Weaving, standing alone, " can be sufficient to arouse a reasonable suspicion of criminal activity when it is particularly erratic and dangerous to other drivers." State v. Derbyshire, __ N.C.App. __, __, 745 S.E.2d 886, 892 (2013), disc. review denied, 367 N.C. 289, 753 S.E.2d 785 (2014). See also State v. Fields, 219 N.C.App. 385, 723 S.E.2d 777 (2012) (officer had reasonable suspicion where defendant's weaving within his lane was so erratic that other drivers were maneuvering to avoid his car). Under the totality of the circumstances, defendant's
driving was dangerous to others due to the pedestrian traffic on the sidewalks and street as Officer Edwards described in his testimony. Derbyshire, ___ N.C.App. __, 745 S.E.2d at 891. The undisputed evidence shows many pedestrians in the area at the time Officer Edwards observed defendant swerve right, cross the line marking the outside of his lane of travel and almost strike the curb.
d. Time and Place Factors

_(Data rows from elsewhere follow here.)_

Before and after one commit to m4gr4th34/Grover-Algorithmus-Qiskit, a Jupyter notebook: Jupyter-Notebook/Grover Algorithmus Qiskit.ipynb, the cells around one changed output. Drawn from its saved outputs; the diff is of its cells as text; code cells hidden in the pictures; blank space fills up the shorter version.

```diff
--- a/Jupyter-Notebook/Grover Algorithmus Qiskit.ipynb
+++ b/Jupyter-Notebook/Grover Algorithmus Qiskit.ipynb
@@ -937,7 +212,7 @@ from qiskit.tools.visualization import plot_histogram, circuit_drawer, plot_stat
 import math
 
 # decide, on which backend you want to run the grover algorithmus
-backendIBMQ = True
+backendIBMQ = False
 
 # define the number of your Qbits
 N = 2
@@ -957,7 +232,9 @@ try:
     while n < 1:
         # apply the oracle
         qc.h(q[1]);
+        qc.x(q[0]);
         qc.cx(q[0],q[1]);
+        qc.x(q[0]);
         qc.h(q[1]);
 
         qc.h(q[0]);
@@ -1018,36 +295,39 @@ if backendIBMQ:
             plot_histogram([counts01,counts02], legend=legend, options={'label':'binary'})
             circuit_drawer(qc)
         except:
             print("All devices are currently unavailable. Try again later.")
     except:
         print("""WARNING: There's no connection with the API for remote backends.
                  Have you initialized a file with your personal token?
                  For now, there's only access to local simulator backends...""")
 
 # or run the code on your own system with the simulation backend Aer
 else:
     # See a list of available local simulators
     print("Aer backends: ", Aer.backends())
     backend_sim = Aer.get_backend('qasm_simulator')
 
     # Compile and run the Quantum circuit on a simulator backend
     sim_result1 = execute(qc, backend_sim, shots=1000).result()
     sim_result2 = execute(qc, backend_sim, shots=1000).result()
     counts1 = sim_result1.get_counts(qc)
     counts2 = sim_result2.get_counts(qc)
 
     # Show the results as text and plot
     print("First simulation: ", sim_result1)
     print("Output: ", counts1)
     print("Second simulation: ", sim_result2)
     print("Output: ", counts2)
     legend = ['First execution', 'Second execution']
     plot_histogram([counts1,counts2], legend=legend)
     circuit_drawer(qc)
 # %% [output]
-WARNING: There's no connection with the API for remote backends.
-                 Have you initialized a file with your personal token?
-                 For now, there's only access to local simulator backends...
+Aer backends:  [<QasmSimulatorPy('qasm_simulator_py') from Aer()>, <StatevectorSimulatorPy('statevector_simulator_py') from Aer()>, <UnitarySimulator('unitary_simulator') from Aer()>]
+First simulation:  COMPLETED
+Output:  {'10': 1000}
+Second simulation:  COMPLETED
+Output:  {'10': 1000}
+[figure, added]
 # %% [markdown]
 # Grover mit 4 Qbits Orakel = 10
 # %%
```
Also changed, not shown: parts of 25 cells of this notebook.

A defendant's driving at an unusual hour and his proximity to establishments that serve alcohol are additional factors the court can consider to determine whether the officer had reasonable suspicion to effectuate the stop. Id. (citing Fields, 195 N.C.App. at 744, 673 S.E.2d at 768). In State v. Jacobs, 162 N.C.App. 251, 255, 590 S.E.2d 437, 440-41 (2004), the defendant's weaving within his lane at 1:43 a.m. in an area near bars was sufficient to establish a reasonable suspicion of driving while impaired. Similarly, in State v. Watson, 122 N.C.App. 596, 599-600, 472 S.E.2d 28, 30 (1996), this Court upheld the trial court's finding of reasonable suspicion where the defendant was weaving within his lane and driving on the dividing line of the highway at 2:30 a.m. on a road near a nightclub.
The trial court is to consider " the totality of the circumstances -- the whole picture" in determining whether the officer had a reasonable suspicion of impaired driving. Styles, 362 N.C. at 414, 665 S.E.2d at 440; Campbell, 188 N.C.App. at 706, 656 S.E.2d at 725. The swerving nature of defendant's driving outside the lane of travel and nearly striking the curb, the pedestrian traffic along the sidewalks and in the roadway, the unusual hour defendant was driving, and his proximity to bars and nightclubs, supports the trial court's conclusion that Officer Edwards had reasonable suspicion to believe defendant was driving while impaired. Defendant's argument is overruled.
The trial court properly denied defendant's motion to quash the citation, where the officer signed as issuing the citation. Defendant presented no evidence he refused to sign the citation. N.C. Gen. Stat. § 15A-302(d). The record shows the magistrate signed and provided defendant with a copy of the charges.
In the absence of a written order, the record is sufficient to permit appellate review of the denial of defendant's motion to suppress. The trial court pronounced its ruling from the bench and no material conflicts exist in the evidence presented at the hearing.
The trial court properly denied defendant's motion to suppress. The officer had probable cause to conduct an investigatory stop of defendant's vehicle. Defendant swerved outside the lane of travel and almost struck the curb at 2:37 a.m. in an area with heavy pedestrian traffic and within close proximity to bars and nightclubs. The orders of the trial court denying defendant's motions to quash and motion to suppress are affirmed.